Needham & Co cut Thermo Electron's shares to "Buy" from "Strong Buy."

Thermo Electron issued its financial guidance for 2006 on Dec. 22, 2005, expecting 16 percent growth in earnings and 7 percent on revenues.

Annual revenue for 2006 is expected to grow 7 percent, to between $2.78 billion and $2.83 billion, compared with the company's 2005 estimate of $2.61 billion to $2.63 billion.

The Waltham, Mass.-based company expects 2006 earnings per share of $1.75 to $1.80 before subtracting $.10 for stock option expensing during the year.
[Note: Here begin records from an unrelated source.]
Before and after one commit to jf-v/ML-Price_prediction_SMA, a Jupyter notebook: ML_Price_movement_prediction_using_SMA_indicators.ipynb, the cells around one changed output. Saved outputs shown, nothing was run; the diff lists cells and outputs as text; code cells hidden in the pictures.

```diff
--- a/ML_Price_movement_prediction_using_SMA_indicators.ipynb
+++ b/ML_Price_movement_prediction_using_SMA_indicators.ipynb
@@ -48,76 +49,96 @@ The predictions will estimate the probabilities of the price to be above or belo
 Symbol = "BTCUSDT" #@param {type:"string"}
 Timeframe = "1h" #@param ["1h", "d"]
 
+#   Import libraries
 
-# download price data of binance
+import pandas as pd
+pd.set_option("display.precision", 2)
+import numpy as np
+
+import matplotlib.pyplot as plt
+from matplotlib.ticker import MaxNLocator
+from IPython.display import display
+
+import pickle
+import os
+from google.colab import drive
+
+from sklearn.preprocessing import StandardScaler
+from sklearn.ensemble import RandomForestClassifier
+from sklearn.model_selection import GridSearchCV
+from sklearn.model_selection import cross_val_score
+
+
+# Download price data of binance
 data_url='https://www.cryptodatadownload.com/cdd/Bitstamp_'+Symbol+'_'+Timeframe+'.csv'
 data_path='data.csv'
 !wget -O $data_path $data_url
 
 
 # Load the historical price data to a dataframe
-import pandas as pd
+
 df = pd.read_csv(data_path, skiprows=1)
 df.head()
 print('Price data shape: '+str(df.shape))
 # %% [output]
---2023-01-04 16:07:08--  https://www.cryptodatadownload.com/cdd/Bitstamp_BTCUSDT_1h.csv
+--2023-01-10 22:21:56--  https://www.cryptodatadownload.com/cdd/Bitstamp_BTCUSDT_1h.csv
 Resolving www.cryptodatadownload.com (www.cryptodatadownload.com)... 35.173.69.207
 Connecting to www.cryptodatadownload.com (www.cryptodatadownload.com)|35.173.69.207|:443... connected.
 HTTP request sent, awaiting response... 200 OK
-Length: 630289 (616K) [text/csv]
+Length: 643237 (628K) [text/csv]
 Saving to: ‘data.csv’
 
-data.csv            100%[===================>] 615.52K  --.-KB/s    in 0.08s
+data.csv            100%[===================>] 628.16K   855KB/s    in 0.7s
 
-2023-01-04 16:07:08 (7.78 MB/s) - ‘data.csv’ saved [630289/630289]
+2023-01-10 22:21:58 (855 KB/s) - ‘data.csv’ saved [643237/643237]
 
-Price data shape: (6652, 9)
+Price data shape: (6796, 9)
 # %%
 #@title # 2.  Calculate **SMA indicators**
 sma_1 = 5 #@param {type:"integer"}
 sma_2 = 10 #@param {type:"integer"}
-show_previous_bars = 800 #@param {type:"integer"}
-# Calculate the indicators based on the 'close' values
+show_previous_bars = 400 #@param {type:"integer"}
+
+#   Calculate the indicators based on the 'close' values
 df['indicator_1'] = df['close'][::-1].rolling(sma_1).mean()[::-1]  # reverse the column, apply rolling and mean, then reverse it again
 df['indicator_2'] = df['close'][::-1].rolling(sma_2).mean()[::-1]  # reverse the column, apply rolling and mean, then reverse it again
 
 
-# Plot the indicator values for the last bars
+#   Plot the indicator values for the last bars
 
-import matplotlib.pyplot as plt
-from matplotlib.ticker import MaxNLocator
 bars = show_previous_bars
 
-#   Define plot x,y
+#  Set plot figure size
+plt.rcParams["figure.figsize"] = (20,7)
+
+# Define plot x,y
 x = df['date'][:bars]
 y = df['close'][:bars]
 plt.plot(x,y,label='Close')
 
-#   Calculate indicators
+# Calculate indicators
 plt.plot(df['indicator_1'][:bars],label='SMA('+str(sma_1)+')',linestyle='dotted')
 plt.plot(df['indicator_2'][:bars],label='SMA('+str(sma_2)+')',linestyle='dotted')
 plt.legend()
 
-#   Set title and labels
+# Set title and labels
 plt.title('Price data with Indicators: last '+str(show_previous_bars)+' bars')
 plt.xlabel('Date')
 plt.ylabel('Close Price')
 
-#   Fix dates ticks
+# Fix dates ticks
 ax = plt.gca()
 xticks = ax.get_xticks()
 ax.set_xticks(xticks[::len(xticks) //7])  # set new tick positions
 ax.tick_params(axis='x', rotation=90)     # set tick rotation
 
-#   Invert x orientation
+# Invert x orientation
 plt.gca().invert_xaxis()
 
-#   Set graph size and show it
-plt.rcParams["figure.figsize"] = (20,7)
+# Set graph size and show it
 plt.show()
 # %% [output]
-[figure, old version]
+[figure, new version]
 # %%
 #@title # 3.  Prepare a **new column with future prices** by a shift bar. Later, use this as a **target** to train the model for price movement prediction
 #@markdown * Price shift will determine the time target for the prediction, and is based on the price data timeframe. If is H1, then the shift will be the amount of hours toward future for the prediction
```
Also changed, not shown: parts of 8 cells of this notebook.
Marjin Dekkers, president and CEO, said the company expects "accelerated expansion" of its operating margins and that it will improve "well above 100 basis points for the year."

The guidance does not reflect any acquisitions or divestures the company may complete in 2006, but it does reflect the favorable impact from acquisitions completed in 2005 and expected organic growth of 4 percent to 5 percent, Thermo Electron said.

The company also affirmed its expected 2005 adjusted earnings guidance of $1.51 to $1.54 per share.

According to Reuters Estimates, the company's guidance misses Wall Street's sales expectations of $2.89 billion.

In separate news, investment bank Leerink Swann & Company initiated coverage of Thermo Electron with an "Outperform" rating today.

Senior biotechnology analyst John Sullivan cited Thermo Electron's global reach, new products, strong management, and execution as reasons for the rating.

The Scan

Pig Organ Transplants Considered

The Wall Street Journal reports that the US Food and Drug Administration may soon allow clinical trials that involve transplanting pig organs into humans.

'Poo-Bank' Proposal

Harvard Medical School researchers suggest people should bank stool samples when they are young to transplant when they later develop age-related diseases.

Spurred to Develop Again

New Scientist reports that researchers may have uncovered why about 60 percent of in vitro fertilization embryos stop developing.

Science Papers Examine Breast Milk Cell Populations, Cerebral Cortex Cellular Diversity, Micronesia Population History

In Science this week: unique cell populations found within breast milk, 100 transcriptionally distinct cell populations uncovered in the cerebral cortex, and more.